Task goal =>
When duplicating the records beneath this instruction, omit every picture and keep all else exact.

Change listing data:
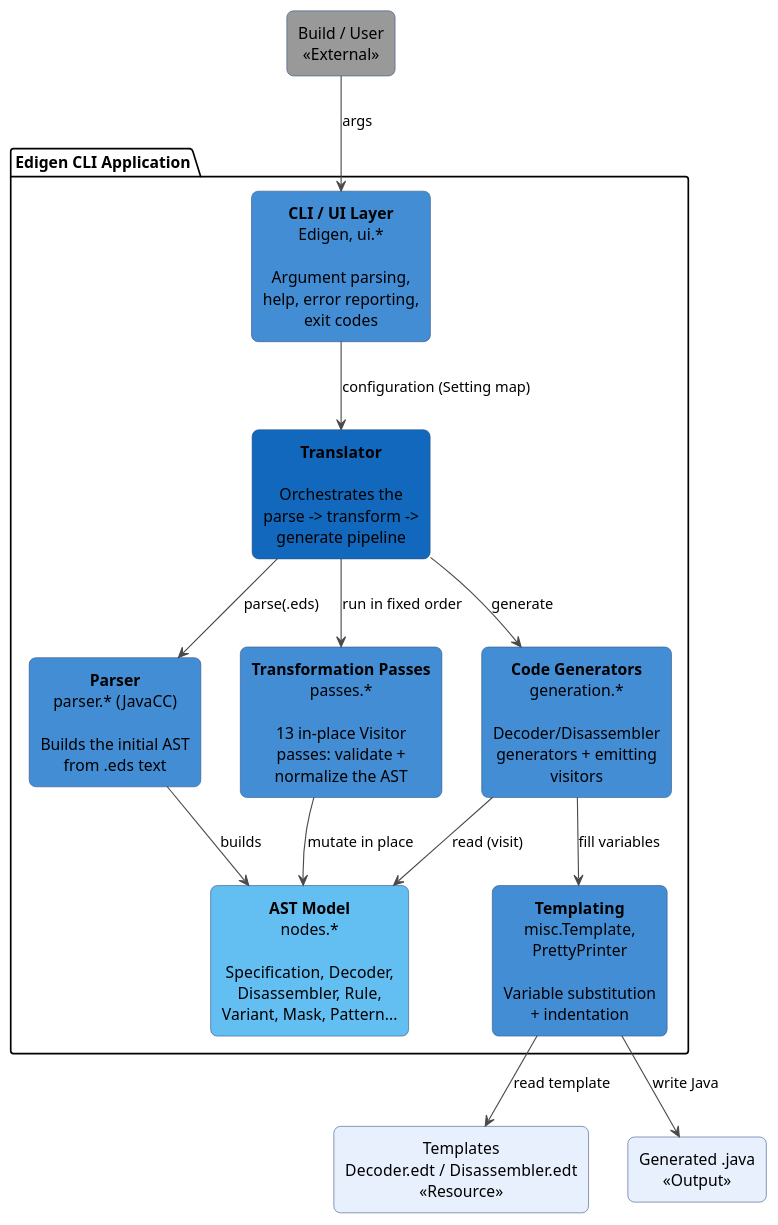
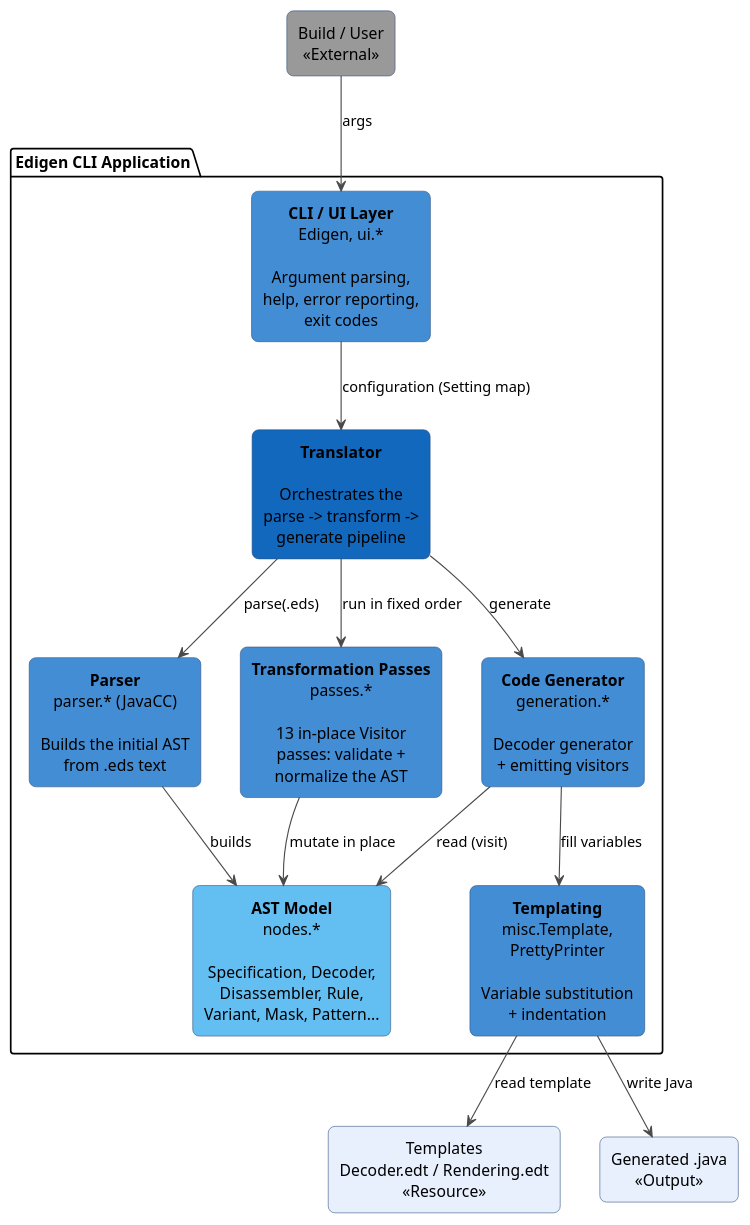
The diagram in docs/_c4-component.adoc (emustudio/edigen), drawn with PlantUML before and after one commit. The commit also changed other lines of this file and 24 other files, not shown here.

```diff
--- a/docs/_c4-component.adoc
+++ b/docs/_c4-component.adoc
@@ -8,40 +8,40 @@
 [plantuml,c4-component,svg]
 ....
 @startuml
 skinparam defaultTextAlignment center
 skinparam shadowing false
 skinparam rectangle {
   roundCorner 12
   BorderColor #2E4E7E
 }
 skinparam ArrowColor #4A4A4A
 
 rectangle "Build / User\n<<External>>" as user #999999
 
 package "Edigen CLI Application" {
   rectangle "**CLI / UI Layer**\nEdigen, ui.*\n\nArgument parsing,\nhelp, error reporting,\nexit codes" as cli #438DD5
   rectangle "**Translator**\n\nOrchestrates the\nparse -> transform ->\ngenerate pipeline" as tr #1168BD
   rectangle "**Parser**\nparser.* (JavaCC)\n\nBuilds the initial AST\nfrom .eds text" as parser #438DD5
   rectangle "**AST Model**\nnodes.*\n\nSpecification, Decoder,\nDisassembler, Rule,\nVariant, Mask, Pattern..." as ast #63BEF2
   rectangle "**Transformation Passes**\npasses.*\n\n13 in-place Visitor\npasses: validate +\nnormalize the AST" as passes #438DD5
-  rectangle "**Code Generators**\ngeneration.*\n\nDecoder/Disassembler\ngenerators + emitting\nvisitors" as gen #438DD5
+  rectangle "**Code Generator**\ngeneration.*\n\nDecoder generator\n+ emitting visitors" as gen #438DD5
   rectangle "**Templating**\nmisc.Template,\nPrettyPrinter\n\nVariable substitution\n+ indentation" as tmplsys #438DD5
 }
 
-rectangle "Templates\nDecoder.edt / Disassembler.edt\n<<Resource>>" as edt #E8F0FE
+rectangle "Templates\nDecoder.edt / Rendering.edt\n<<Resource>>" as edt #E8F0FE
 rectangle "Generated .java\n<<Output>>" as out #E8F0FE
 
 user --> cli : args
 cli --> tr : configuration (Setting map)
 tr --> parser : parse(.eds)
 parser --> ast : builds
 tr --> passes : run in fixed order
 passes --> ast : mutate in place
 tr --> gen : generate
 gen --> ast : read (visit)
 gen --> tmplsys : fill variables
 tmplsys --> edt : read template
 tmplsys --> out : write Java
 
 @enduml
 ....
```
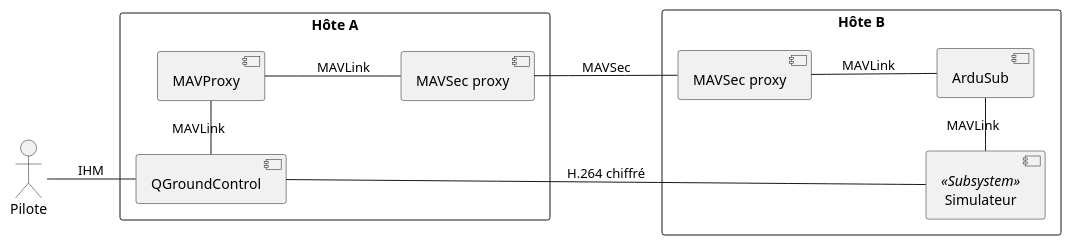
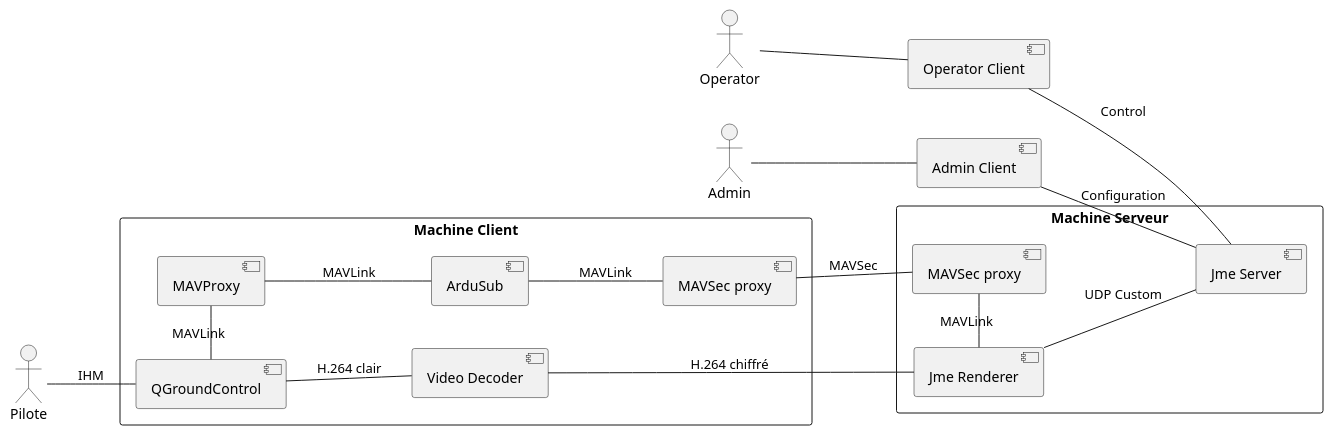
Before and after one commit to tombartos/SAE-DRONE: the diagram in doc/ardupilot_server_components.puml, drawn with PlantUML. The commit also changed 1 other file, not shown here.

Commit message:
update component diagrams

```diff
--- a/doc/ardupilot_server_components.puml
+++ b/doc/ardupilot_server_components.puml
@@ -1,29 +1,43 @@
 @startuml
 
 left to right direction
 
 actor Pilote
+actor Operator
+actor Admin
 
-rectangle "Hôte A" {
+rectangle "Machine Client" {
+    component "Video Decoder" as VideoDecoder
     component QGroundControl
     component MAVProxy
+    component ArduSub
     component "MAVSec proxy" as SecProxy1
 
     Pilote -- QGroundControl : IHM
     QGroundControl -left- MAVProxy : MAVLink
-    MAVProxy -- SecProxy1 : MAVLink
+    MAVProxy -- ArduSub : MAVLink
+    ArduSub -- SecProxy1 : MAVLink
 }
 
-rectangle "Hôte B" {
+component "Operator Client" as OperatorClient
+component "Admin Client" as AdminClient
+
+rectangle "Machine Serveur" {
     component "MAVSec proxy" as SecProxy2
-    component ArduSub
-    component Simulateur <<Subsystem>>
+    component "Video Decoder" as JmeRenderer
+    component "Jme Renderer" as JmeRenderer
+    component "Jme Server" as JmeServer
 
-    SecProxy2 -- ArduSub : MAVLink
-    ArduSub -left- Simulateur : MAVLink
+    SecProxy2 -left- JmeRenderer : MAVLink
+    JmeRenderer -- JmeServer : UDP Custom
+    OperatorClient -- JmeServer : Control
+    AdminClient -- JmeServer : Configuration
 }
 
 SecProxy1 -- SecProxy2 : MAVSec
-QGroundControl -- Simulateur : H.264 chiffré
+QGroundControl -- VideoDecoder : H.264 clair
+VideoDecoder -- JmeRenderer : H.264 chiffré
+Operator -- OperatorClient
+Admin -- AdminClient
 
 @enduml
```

Worked solution =>
The diagram in docs/_c4-component.adoc (emustudio/edigen), drawn with PlantUML before and after one commit. The commit also changed other lines of this file and 24 other files, not shown here.

```diff
--- a/docs/_c4-component.adoc
+++ b/docs/_c4-component.adoc
@@ -8,40 +8,40 @@
 [plantuml,c4-component,svg]
 ....
 @startuml
 skinparam defaultTextAlignment center
 skinparam shadowing false
 skinparam rectangle {
   roundCorner 12
   BorderColor #2E4E7E
 }
 skinparam ArrowColor #4A4A4A
 
 rectangle "Build / User\n<<External>>" as user #999999
 
 package "Edigen CLI Application" {
   rectangle "**CLI / UI Layer**\nEdigen, ui.*\n\nArgument parsing,\nhelp, error reporting,\nexit codes" as cli #438DD5
   rectangle "**Translator**\n\nOrchestrates the\nparse -> transform ->\ngenerate pipeline" as tr #1168BD
   rectangle "**Parser**\nparser.* (JavaCC)\n\nBuilds the initial AST\nfrom .eds text" as parser #438DD5
   rectangle "**AST Model**\nnodes.*\n\nSpecification, Decoder,\nDisassembler, Rule,\nVariant, Mask, Pattern..." as ast #63BEF2
   rectangle "**Transformation Passes**\npasses.*\n\n13 in-place Visitor\npasses: validate +\nnormalize the AST" as passes #438DD5
-  rectangle "**Code Generators**\ngeneration.*\n\nDecoder/Disassembler\ngenerators + emitting\nvisitors" as gen #438DD5
+  rectangle "**Code Generator**\ngeneration.*\n\nDecoder generator\n+ emitting visitors" as gen #438DD5
   rectangle "**Templating**\nmisc.Template,\nPrettyPrinter\n\nVariable substitution\n+ indentation" as tmplsys #438DD5
 }
 
-rectangle "Templates\nDecoder.edt / Disassembler.edt\n<<Resource>>" as edt #E8F0FE
+rectangle "Templates\nDecoder.edt / Rendering.edt\n<<Resource>>" as edt #E8F0FE
 rectangle "Generated .java\n<<Output>>" as out #E8F0FE
 
 user --> cli : args
 cli --> tr : configuration (Setting map)
 tr --> parser : parse(.eds)
 parser --> ast : builds
 tr --> passes : run in fixed order
 passes --> ast : mutate in place
 tr --> gen : generate
 gen --> ast : read (visit)
 gen --> tmplsys : fill variables
 tmplsys --> edt : read template
 tmplsys --> out : write Java
 
 @enduml
 ....
```
Before and after one commit to tombartos/SAE-DRONE: the diagram in doc/ardupilot_server_components.puml, drawn with PlantUML. The commit also changed 1 other file, not shown here.

Commit message:
update component diagrams

```diff
--- a/doc/ardupilot_server_components.puml
+++ b/doc/ardupilot_server_components.puml
@@ -1,29 +1,43 @@
 @startuml
 
 left to right direction
 
 actor Pilote
+actor Operator
+actor Admin
 
-rectangle "Hôte A" {
+rectangle "Machine Client" {
+    component "Video Decoder" as VideoDecoder
     component QGroundControl
     component MAVProxy
+    component ArduSub
     component "MAVSec proxy" as SecProxy1
 
     Pilote -- QGroundControl : IHM
     QGroundControl -left- MAVProxy : MAVLink
-    MAVProxy -- SecProxy1 : MAVLink
+    MAVProxy -- ArduSub : MAVLink
+    ArduSub -- SecProxy1 : MAVLink
 }
 
-rectangle "Hôte B" {
+component "Operator Client" as OperatorClient
+component "Admin Client" as AdminClient
+
+rectangle "Machine Serveur" {
     component "MAVSec proxy" as SecProxy2
-    component ArduSub
-    component Simulateur <<Subsystem>>
+    component "Video Decoder" as JmeRenderer
+    component "Jme Renderer" as JmeRenderer
+    component "Jme Server" as JmeServer
 
-    SecProxy2 -- ArduSub : MAVLink
-    ArduSub -left- Simulateur : MAVLink
+    SecProxy2 -left- JmeRenderer : MAVLink
+    JmeRenderer -- JmeServer : UDP Custom
+    OperatorClient -- JmeServer : Control
+    AdminClient -- JmeServer : Configuration
 }
 
 SecProxy1 -- SecProxy2 : MAVSec
-QGroundControl -- Simulateur : H.264 chiffré
+QGroundControl -- VideoDecoder : H.264 clair
+VideoDecoder -- JmeRenderer : H.264 chiffré
+Operator -- OperatorClient
+Admin -- AdminClient
 
 @enduml
```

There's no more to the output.